Times Square lures him like a pulp book cover. A barker wearing a weather-worn, snap-brim fedora tugs on the sleeves of two marines. Globes hang in a triad in front of a honky tonk bar where soldiers on leave sing, “Who Wouldn’t Love You.” Across the street, a G.I. fires rifles at metal targets in a shooting gallery. Two hookers wearing short yellow skirts stroll past, their arms linked, their heels clicking on the sidewalk. The hot night sweats. He stops where the sidewalk and street are slashed by slats of light from a window to read a sign, Cheap Rates By Day By Week. An ancient Chinese woman in slip-slop slippers passes a young woman wearing a blue cotton frock and Minnie Mouse white high heels. He sniffs grease, smoke, malt sticking to the humid air. The bars are packed as troop trains.

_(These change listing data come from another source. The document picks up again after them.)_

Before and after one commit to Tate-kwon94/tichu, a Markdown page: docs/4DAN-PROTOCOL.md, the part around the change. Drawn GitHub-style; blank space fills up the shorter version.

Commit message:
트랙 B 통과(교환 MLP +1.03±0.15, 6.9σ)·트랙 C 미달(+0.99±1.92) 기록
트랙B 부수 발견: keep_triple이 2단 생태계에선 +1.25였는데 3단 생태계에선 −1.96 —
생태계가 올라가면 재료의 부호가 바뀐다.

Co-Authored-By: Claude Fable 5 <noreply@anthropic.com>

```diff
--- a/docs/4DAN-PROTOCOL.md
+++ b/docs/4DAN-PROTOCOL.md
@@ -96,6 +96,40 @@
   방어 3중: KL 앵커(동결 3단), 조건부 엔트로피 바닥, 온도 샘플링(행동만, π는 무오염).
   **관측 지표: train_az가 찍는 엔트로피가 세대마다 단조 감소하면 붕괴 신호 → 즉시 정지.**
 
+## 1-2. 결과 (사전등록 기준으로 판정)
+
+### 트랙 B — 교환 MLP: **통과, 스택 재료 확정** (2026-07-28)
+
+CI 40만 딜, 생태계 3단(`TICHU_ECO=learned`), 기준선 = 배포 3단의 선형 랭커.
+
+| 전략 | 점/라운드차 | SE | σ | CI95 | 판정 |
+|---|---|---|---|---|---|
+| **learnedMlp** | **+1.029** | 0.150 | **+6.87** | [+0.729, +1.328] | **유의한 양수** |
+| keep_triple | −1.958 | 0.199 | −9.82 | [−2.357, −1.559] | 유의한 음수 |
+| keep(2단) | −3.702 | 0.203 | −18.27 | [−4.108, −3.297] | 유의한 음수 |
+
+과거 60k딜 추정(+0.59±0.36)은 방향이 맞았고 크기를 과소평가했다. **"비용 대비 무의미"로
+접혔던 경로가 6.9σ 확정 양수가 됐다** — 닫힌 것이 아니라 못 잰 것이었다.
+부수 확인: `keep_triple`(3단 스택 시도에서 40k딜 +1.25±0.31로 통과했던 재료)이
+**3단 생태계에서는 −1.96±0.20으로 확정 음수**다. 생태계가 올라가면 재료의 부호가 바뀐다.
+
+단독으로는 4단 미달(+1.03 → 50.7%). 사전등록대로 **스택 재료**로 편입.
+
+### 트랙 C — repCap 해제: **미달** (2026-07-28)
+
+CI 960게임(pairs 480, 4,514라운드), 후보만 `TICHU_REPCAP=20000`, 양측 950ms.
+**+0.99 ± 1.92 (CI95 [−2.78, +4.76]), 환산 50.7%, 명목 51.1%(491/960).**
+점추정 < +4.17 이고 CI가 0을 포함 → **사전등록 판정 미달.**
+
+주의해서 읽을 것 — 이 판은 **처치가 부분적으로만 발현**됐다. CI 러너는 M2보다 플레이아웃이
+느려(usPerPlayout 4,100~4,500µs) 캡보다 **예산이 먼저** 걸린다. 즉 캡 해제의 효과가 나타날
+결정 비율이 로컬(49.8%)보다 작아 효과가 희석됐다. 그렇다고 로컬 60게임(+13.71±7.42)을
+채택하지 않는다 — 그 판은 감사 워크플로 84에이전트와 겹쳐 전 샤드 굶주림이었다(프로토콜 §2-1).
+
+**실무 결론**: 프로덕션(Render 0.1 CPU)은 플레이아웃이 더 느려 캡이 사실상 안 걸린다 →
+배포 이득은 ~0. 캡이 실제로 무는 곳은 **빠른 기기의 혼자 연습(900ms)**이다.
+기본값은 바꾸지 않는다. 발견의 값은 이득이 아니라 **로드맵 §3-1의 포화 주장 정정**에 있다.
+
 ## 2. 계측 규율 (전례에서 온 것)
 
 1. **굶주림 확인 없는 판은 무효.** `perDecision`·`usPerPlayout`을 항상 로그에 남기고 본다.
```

from “Manhattan in the Forties”
Open one drawer. A pocket watch, its crystal
broken, match book, two bullets, a chain,
a medicine box, a prescription, its ink
blurred and faded, three nickels, two pennies.

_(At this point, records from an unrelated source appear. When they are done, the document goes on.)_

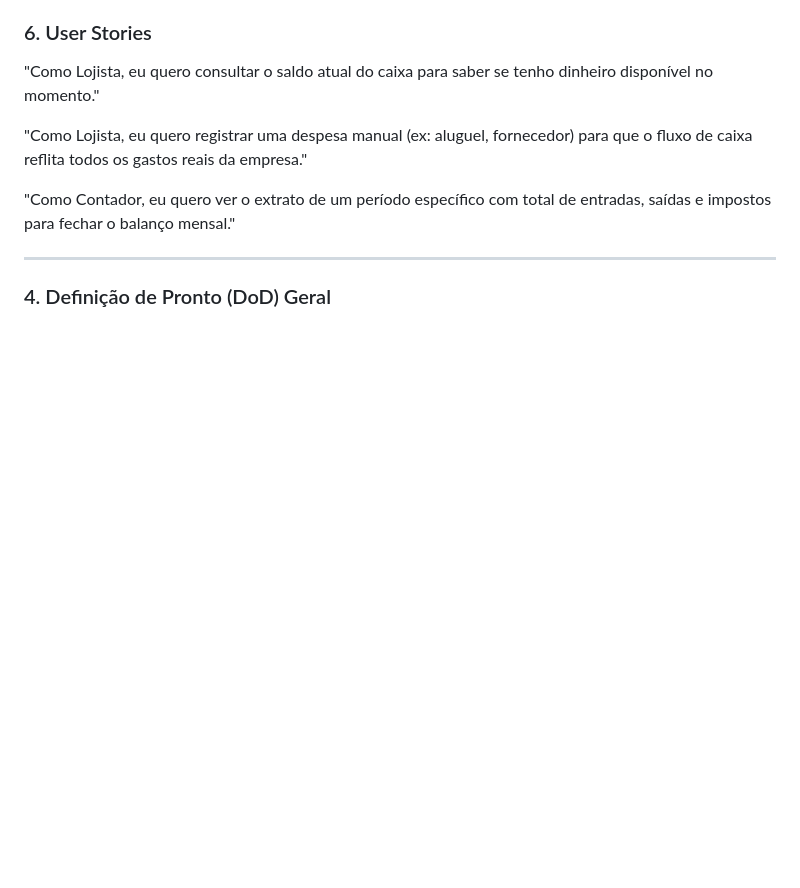
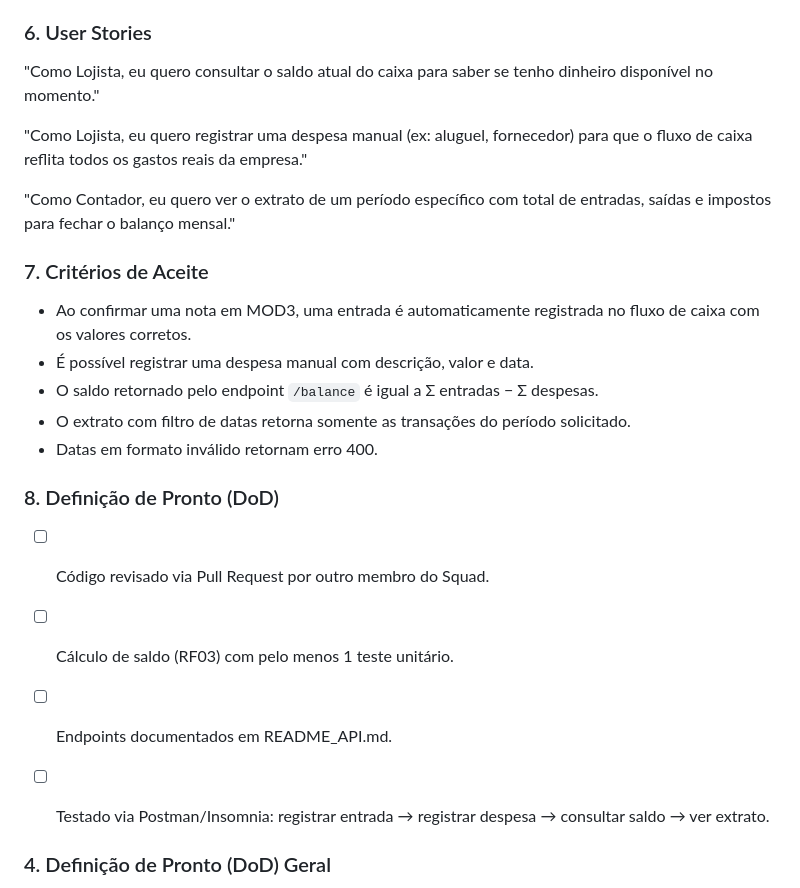
Before and after one commit to GestaoProjetos2026/Fiscal-Finance, a Markdown page: README.md, the part around the change. Drawn GitHub-style; blank space fills up the shorter version.

Commit message:
Adicionado Critérios de Aceite e DoD
Adicionado Critérios de Aceite e DoD que estava faltando

```diff
--- a/README.md
+++ b/README.md
@@ -363,8 +363,21 @@ Transacao
 
 "Como Contador, eu quero ver o extrato de um período específico com total de entradas, saídas e impostos para fechar o balanço mensal."
 
+### 7. Critérios de Aceite
 
----
+- Ao confirmar uma nota em MOD3, uma entrada é automaticamente registrada no fluxo de caixa com os valores corretos.
+- É possível registrar uma despesa manual com descrição, valor e data.
+- O saldo retornado pelo endpoint `/balance` é igual a Σ entradas − Σ despesas.
+- O extrato com filtro de datas retorna somente as transações do período solicitado.
+- Datas em formato inválido retornam erro 400.
+
+### 8. Definição de Pronto (DoD)
+
+- [ ] Código revisado via Pull Request por outro membro do Squad.
+- [ ] Cálculo de saldo (RF03) com pelo menos 1 teste unitário.
+- [ ] Endpoints documentados em README_API.md.
+- [ ] Testado via Postman/Insomnia: registrar entrada → registrar despesa → consultar saldo → ver extrato.
+
 
 ### 4. Definição de Pronto (DoD) Geral
 
```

Open another. Paper liner from a time long
before: knives, forks, spoons, workaday,
pewter-gray utensils stacked in rows once
orderly, now crossed like fallen pick-up sticks.
A curtain between rooms is thin as an ancient
wedding veil, a rocker barely visible behind
the lace, brass tacks securing its upholstery.
An oval mirror reflects the knob on a door.
No one is at home. Just things. Life’s evidence.
An old clock stuck at five after. An antique lamp’s survivor’s light.
from “Wright Morris”